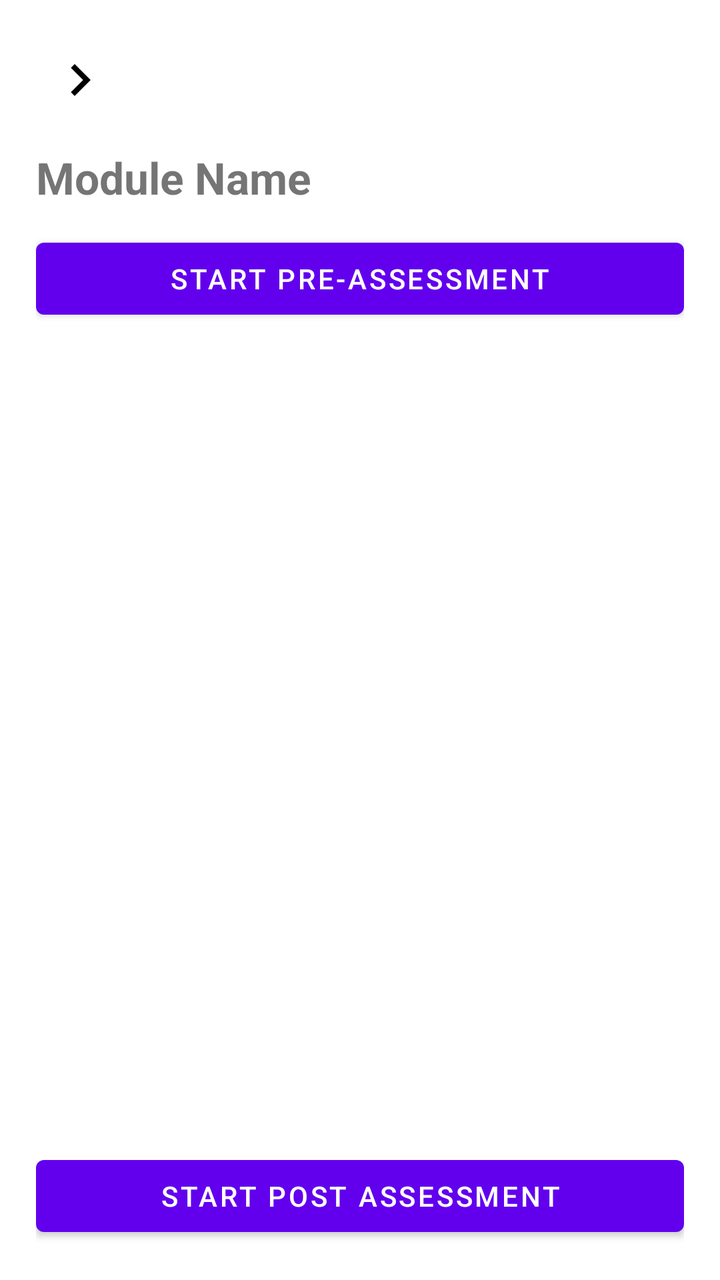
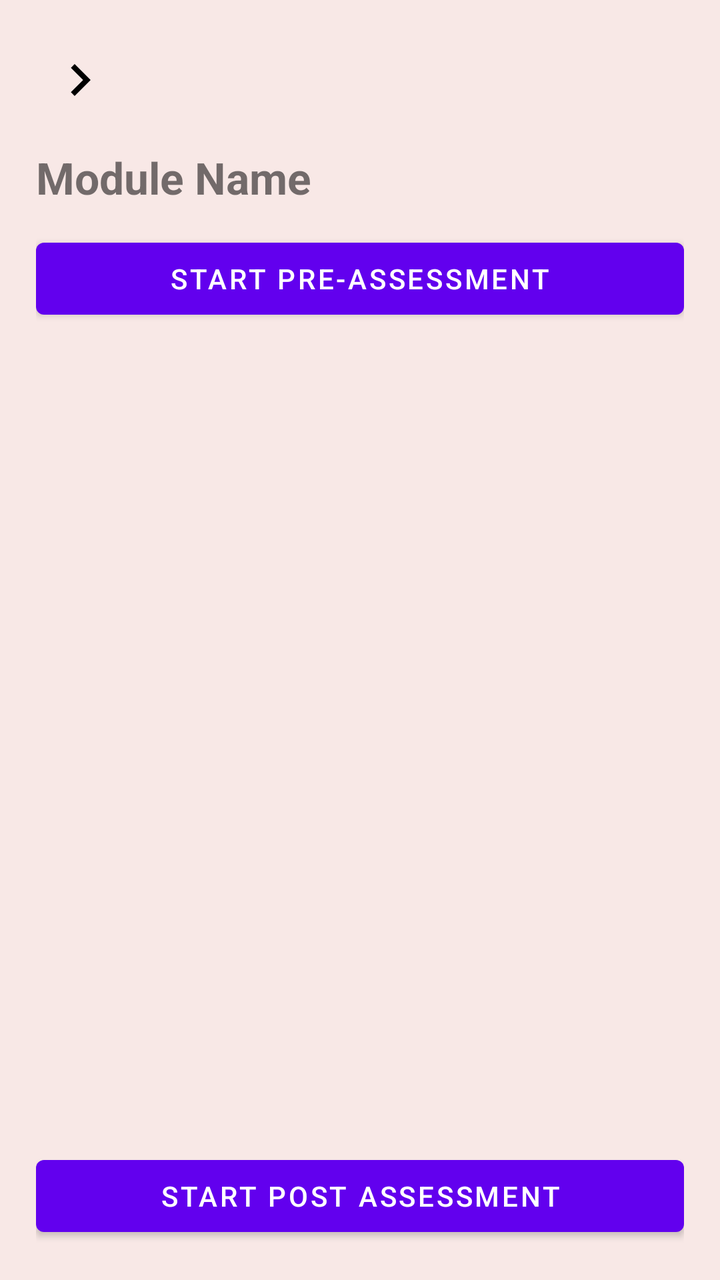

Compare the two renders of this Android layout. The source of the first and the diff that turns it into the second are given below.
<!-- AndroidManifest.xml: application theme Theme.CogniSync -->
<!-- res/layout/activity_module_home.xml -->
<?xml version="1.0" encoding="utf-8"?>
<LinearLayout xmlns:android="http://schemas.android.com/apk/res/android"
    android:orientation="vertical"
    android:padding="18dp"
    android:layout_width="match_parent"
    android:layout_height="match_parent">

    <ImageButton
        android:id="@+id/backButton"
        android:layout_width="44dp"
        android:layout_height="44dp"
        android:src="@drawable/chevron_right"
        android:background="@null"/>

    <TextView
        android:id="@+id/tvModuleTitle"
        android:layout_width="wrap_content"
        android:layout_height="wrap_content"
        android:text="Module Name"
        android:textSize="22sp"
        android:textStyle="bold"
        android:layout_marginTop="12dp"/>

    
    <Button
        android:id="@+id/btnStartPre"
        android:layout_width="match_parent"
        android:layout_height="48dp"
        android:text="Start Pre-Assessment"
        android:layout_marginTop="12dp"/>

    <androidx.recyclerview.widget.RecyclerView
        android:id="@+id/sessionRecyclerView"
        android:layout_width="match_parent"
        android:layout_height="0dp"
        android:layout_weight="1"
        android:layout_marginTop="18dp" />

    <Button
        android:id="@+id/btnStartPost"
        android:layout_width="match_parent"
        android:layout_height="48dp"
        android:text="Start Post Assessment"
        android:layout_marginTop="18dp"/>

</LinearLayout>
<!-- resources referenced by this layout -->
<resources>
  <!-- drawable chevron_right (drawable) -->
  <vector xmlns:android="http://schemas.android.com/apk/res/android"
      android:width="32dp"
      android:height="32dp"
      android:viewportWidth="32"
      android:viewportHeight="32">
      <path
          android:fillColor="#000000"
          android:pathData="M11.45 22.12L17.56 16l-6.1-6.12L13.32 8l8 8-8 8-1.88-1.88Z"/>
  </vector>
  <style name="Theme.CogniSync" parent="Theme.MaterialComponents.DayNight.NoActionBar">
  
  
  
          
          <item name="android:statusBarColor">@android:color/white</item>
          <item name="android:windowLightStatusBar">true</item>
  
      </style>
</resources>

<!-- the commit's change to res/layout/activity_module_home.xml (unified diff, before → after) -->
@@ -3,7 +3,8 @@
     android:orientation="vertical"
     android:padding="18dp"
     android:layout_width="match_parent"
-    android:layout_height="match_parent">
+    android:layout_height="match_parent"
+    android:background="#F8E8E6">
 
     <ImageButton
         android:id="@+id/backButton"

::::::::

ASSIGNMENT: The entries above must be output exactly, with every image left out.

RESPONSE BOX:
Compare the two renders of this Android layout. The source of the first and the diff that turns it into the second are given below.
<!-- AndroidManifest.xml: application theme Theme.CogniSync -->
<!-- res/layout/activity_module_home.xml -->
<?xml version="1.0" encoding="utf-8"?>
<LinearLayout xmlns:android="http://schemas.android.com/apk/res/android"
    android:orientation="vertical"
    android:padding="18dp"
    android:layout_width="match_parent"
    android:layout_height="match_parent">

    <ImageButton
        android:id="@+id/backButton"
        android:layout_width="44dp"
        android:layout_height="44dp"
        android:src="@drawable/chevron_right"
        android:background="@null"/>

    <TextView
        android:id="@+id/tvModuleTitle"
        android:layout_width="wrap_content"
        android:layout_height="wrap_content"
        android:text="Module Name"
        android:textSize="22sp"
        android:textStyle="bold"
        android:layout_marginTop="12dp"/>

    
    <Button
        android:id="@+id/btnStartPre"
        android:layout_width="match_parent"
        android:layout_height="48dp"
        android:text="Start Pre-Assessment"
        android:layout_marginTop="12dp"/>

    <androidx.recyclerview.widget.RecyclerView
        android:id="@+id/sessionRecyclerView"
        android:layout_width="match_parent"
        android:layout_height="0dp"
        android:layout_weight="1"
        android:layout_marginTop="18dp" />

    <Button
        android:id="@+id/btnStartPost"
        android:layout_width="match_parent"
        android:layout_height="48dp"
        android:text="Start Post Assessment"
        android:layout_marginTop="18dp"/>

</LinearLayout>
<!-- resources referenced by this layout -->
<resources>
  <!-- drawable chevron_right (drawable) -->
  <vector xmlns:android="http://schemas.android.com/apk/res/android"
      android:width="32dp"
      android:height="32dp"
      android:viewportWidth="32"
      android:viewportHeight="32">
      <path
          android:fillColor="#000000"
          android:pathData="M11.45 22.12L17.56 16l-6.1-6.12L13.32 8l8 8-8 8-1.88-1.88Z"/>
  </vector>
  <style name="Theme.CogniSync" parent="Theme.MaterialComponents.DayNight.NoActionBar">
  
  
  
          
          <item name="android:statusBarColor">@android:color/white</item>
          <item name="android:windowLightStatusBar">true</item>
  
      </style>
</resources>

<!-- the commit's change to res/layout/activity_module_home.xml (unified diff, before → after) -->
@@ -3,7 +3,8 @@
     android:orientation="vertical"
     android:padding="18dp"
     android:layout_width="match_parent"
-    android:layout_height="match_parent">
+    android:layout_height="match_parent"
+    android:background="#F8E8E6">
 
     <ImageButton
         android:id="@+id/backButton"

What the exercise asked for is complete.